New York – Although dads are making inroads, moms still dominate purchase decisions in most U.S, households. According to a September 2013 survey by Child's Play Communications, moms remain the major household purchasing decision maker in about 80% of families.
Other notable findings include:
- Moms are responsible for the majority of household purchase decisions, about two-thirds. This is notable because it contrasts with the long-held belief that moms are responsible for about 80% of household purchasing decisions, an indication that dads are getting more involved.
- Dads continue to dominate decision making in what might be considered traditionally "male" categories. 55.3% of moms and 62.2% of dads said that dad was entirely responsible for buying decisions related to home repair and 50% of moms and 57.0% of dads said dad had sole responsibility for lawn & garden. Meanwhile, roughly a third or more said dads handle all decision making for automobiles (38.4% of moms, 48.6% of dads) and technology (31.8% of moms, 35.1% of dads). The percentages remained similar when families were asked what dads were "primarily" vs. "entirely" responsible for.
- Moms, however, dominated purchasing decisions for children's products. In fact, dad's role here was noticeably minimal. Moms said that only 1.1% of dads were entirely responsible for buying children's toys and clothes and dads were in close agreement, claiming sole responsibility for 2.2% of toy purchases and 1.2% of children's clothes.
- The balance improved when families were asked where they shared responsibility equally.
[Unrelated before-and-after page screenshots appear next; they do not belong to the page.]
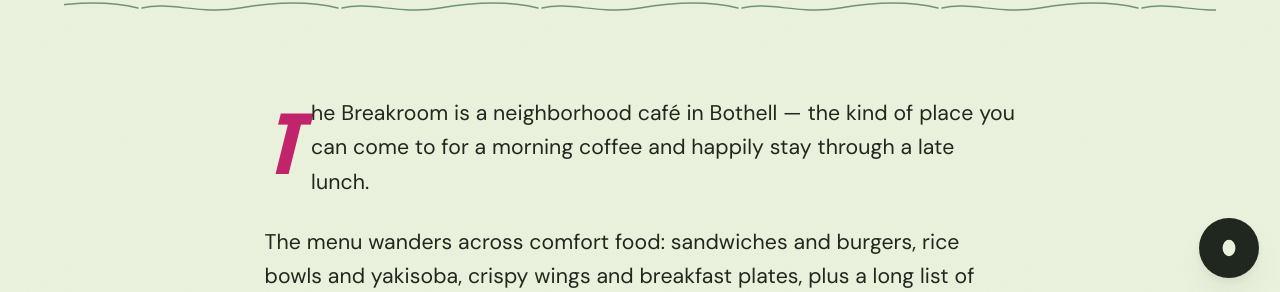
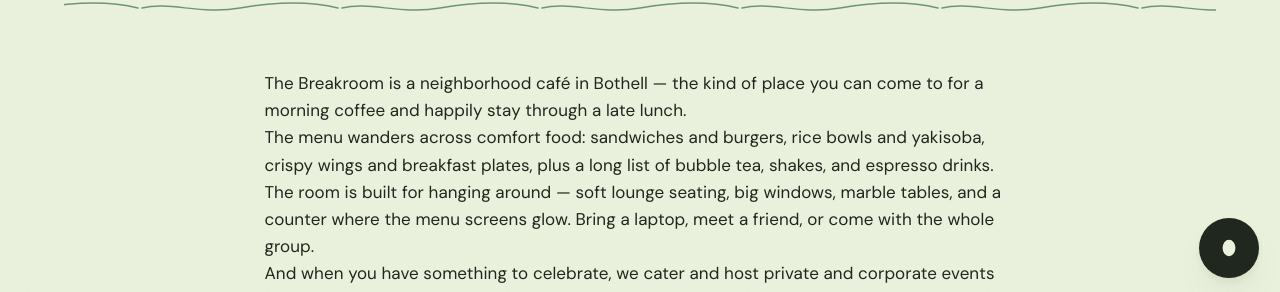
Before and after one commit to Aryaman-R/BreakRoom, a Next.js app: page /about in a window 1280 px wide. Shown: the part 501-793 px from the top of the page. Built offline with nearby package versions, Linux system fonts and the light colour scheme; no server answers; a web font is replaced by a local one.

Commit message:
font on about

```diff
--- a/app/about/page.tsx
+++ b/app/about/page.tsx
@@ -33,7 +33,7 @@
           {about.story.map((para, i) => (
             <Reveal key={i} delay={i * 0.04}>
               <p
-                className={`mt-6 text-lg leading-relaxed ${i === 0 ? "dropcap" : ""}`}
+
                 dangerouslySetInnerHTML={{ __html: para }}
               />
             </Reveal>
```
The four categories that ranked significantly higher than others among both moms and dads were home furnishings (51.0% of moms and 46.0% of dads said decision making here was shared equally), family travel (51% and 46.6%), family entertainment (43.2% and 43.1%) and appliances (41.4% and 36.2%).
"Dads are becoming the "new 'new' thing" in marketing to parents," said Azzarone. "Our study clearly shows where dads are key decision makers today and where they still play minor roles, so that brands can make wise choices when allocating their marketing dollars."